- Turning around and facing them.


We can assume the person prefers the nice attention, but when they can’t get that, they’ll often settle for the not-so-nice attention mentioned. Either way, the person is looking to get some type of response from another person, or group of people.

How do we know when a behavior is attention seeking? They are usually looking for your reaction! Check to see if the person is looking at you right after the behavior, or calling your attention to the behavior (eg: “you can’t catch me!” or “haha, I hit you!”).


Escape: The person engages in this behavior because it gets them out of a non-preferred task or demand. These behaviors are can be appropriate, inappropriate, or even helpful.

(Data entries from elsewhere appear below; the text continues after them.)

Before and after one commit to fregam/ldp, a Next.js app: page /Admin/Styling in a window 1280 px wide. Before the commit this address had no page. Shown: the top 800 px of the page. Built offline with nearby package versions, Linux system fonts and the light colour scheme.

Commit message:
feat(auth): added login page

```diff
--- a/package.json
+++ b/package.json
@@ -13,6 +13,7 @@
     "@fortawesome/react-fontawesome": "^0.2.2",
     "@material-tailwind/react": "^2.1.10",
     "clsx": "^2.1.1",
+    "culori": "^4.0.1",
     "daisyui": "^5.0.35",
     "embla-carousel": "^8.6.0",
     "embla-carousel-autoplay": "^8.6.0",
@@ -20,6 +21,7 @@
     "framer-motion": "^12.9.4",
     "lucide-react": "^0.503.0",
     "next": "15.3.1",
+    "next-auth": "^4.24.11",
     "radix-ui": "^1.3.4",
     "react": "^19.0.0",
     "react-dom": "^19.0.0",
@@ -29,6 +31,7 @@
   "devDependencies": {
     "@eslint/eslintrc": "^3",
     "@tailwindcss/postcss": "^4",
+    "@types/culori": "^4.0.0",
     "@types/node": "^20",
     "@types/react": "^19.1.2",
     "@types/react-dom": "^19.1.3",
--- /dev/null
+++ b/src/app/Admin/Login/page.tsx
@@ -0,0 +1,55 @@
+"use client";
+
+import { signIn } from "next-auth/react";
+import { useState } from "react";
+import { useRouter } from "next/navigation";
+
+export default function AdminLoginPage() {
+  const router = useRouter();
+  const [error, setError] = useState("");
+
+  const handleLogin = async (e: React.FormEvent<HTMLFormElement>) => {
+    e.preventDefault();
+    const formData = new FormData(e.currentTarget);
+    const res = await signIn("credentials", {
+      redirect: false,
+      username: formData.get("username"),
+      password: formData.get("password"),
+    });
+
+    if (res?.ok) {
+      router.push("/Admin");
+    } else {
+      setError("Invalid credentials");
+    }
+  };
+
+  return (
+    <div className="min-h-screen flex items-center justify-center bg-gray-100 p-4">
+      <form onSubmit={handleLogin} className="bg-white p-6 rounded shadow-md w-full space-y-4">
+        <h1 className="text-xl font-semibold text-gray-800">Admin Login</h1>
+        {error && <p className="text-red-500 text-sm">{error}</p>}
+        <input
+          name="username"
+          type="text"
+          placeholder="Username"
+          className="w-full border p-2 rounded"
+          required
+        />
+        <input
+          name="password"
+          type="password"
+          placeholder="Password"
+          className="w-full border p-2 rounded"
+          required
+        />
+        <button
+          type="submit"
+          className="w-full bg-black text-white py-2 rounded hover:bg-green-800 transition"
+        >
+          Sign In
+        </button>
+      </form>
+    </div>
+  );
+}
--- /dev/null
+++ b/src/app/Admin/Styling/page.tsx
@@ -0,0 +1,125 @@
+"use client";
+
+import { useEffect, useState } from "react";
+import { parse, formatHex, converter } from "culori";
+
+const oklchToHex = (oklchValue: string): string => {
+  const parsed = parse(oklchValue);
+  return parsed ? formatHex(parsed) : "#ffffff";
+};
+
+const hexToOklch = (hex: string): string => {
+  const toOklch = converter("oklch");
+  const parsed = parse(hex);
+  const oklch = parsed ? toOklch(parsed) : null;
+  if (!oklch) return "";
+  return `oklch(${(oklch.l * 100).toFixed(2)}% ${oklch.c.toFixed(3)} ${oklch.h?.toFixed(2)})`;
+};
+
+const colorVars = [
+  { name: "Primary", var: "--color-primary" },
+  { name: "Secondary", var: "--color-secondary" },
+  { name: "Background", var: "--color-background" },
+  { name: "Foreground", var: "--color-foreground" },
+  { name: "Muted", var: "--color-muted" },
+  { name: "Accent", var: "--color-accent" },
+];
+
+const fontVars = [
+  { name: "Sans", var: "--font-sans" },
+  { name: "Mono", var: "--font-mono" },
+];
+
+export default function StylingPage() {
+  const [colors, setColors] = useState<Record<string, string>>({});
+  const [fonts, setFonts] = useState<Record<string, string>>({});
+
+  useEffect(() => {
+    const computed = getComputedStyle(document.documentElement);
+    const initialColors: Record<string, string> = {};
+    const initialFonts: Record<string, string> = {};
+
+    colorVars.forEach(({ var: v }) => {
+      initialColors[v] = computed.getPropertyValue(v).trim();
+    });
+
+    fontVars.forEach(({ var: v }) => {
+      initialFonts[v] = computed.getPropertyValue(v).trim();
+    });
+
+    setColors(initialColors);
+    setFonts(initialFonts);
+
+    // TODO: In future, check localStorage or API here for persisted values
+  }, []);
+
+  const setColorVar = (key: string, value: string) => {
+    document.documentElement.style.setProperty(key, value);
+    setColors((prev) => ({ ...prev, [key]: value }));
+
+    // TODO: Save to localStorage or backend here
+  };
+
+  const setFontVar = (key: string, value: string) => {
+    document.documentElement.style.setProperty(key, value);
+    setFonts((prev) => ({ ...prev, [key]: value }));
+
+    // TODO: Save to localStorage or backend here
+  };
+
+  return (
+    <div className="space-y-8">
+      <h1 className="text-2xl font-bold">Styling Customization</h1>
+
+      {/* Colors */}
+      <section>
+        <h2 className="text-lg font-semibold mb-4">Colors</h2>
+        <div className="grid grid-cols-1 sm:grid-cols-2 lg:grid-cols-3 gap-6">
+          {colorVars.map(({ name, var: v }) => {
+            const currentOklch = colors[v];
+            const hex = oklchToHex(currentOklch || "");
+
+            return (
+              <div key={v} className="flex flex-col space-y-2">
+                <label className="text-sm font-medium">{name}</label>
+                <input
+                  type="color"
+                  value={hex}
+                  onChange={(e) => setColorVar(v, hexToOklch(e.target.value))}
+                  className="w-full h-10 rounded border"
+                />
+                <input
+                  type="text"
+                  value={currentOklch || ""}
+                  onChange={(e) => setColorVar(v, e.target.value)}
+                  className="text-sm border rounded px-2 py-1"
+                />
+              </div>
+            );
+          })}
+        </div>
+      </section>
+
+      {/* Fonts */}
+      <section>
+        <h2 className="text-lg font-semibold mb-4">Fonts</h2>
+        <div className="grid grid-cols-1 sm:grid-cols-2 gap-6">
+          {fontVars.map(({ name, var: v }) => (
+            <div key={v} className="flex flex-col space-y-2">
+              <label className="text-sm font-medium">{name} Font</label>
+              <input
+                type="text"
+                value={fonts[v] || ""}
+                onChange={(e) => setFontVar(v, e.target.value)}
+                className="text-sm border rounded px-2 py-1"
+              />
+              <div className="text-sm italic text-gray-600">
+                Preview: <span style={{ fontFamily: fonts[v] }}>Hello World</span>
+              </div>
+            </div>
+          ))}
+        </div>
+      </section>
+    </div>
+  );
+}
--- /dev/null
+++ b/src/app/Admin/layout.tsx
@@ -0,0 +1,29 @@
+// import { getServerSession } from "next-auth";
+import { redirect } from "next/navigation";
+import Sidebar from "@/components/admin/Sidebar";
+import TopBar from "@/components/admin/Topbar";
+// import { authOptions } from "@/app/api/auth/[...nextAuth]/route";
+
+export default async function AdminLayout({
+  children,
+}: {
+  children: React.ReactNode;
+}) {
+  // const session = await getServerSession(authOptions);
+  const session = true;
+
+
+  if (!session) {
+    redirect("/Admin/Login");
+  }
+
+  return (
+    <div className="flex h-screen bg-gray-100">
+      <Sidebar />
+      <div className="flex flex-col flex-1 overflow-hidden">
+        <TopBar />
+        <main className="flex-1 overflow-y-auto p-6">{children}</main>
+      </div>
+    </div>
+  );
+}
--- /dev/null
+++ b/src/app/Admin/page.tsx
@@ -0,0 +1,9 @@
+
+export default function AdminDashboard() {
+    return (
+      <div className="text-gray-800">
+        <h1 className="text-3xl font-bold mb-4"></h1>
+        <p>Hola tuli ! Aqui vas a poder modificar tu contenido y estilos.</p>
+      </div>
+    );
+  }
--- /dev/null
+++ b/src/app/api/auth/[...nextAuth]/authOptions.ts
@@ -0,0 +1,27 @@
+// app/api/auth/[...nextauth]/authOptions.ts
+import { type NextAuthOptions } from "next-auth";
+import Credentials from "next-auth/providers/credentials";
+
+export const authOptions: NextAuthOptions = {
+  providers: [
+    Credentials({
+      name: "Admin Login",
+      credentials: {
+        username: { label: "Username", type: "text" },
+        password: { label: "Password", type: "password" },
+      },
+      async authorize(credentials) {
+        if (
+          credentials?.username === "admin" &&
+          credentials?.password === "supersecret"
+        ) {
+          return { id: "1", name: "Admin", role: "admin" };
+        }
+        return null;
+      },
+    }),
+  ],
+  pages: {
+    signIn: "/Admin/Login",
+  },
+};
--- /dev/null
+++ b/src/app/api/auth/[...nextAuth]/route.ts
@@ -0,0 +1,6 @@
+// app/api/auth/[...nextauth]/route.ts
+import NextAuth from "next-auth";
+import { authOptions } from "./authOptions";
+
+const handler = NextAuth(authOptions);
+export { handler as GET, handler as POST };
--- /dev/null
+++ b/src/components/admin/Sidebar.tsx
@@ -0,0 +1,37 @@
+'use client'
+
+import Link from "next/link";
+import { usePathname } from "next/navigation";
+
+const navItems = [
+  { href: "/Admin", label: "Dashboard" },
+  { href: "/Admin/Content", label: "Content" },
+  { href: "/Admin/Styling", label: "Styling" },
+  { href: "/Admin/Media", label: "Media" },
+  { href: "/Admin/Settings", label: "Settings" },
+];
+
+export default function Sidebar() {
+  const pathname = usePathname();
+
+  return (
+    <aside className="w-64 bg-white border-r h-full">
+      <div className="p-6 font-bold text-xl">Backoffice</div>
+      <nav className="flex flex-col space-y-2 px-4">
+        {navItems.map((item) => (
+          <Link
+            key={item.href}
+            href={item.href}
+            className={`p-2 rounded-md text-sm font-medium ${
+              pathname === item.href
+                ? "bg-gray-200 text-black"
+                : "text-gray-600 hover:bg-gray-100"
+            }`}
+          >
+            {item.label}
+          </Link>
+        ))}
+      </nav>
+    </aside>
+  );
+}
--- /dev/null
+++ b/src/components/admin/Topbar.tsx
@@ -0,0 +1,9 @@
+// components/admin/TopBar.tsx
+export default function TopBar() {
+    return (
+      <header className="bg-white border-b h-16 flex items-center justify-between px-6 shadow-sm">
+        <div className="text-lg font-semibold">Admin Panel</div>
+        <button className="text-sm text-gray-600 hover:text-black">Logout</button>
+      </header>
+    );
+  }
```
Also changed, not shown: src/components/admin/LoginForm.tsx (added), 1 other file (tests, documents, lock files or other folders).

Saying “I’m all done. Can I leave?”

Pointing at a “break card”

Ripping up the math homework to get out of it.

Running away from the table when you take out their homework

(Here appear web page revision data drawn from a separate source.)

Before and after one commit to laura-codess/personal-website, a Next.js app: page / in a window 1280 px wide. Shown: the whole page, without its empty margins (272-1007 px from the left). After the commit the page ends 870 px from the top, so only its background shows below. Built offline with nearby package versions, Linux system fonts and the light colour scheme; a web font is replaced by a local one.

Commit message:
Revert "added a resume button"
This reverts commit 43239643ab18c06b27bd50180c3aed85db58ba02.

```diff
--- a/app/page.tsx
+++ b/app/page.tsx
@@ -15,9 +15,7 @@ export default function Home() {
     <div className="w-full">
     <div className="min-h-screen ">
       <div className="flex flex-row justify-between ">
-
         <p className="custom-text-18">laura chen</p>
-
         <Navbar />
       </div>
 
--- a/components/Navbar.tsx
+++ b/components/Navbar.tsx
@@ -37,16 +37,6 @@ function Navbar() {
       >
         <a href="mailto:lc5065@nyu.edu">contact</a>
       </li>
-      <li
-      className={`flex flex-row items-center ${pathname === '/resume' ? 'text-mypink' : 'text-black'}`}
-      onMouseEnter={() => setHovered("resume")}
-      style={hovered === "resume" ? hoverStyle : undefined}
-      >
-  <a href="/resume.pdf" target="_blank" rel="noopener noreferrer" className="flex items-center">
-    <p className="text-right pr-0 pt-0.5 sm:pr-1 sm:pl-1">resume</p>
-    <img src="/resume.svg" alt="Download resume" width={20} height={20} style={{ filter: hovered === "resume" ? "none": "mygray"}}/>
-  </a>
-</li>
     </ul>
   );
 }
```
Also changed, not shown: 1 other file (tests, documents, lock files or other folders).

Needing to suddenly use the bathroom before the class

Offering to help with chores to avoid writing a paper

How do we know a behavior is Escape maintained? The behavior happens in the presence of a demand. The behavior does not happen when there is no non-preferred activity or task presented.


Tangible: The person engages in this behavior because it gets them something they want--a preferred item or activity. There are appropriate ways to request things, and inappropriate ways, but both serve the same function.


- Screaming when told “no”

- Saying “my turn please!”

- Snatching toys from other children

- Asking for a raise!

- Robbing a bank

- Crying for a pacifier


How do we know a behavior is Tangible maintained? The behavior happens when the person does not have access to something they want, and can not get it themselves. This may be something they just need to ask for, or it may be when they are told “no”. The person has learned that engaging in these behaviors is an effective way to get access to that item or activity.


Automatic: The person engages in these behaviors because they are internally pleasing, or they feel good ! They may also happen because they stop something that feels bad. Sometimes we even do these things without realizing it, or thinking about it.


- Humming along to a song when you’re alone

- Drumming your fingers or tapping your feet while thinking

- Stretching your legs after a long car ride

- Rocking back and forth

- Cracking your knuckles


How do we know when the function of a behavior is Automatic? The behavior happens across all environments and does not change dependent on attention, demands, or tangibles. They engage in the behavior whether or not someone else is in the room, and whether they are doing a preferred activity or not.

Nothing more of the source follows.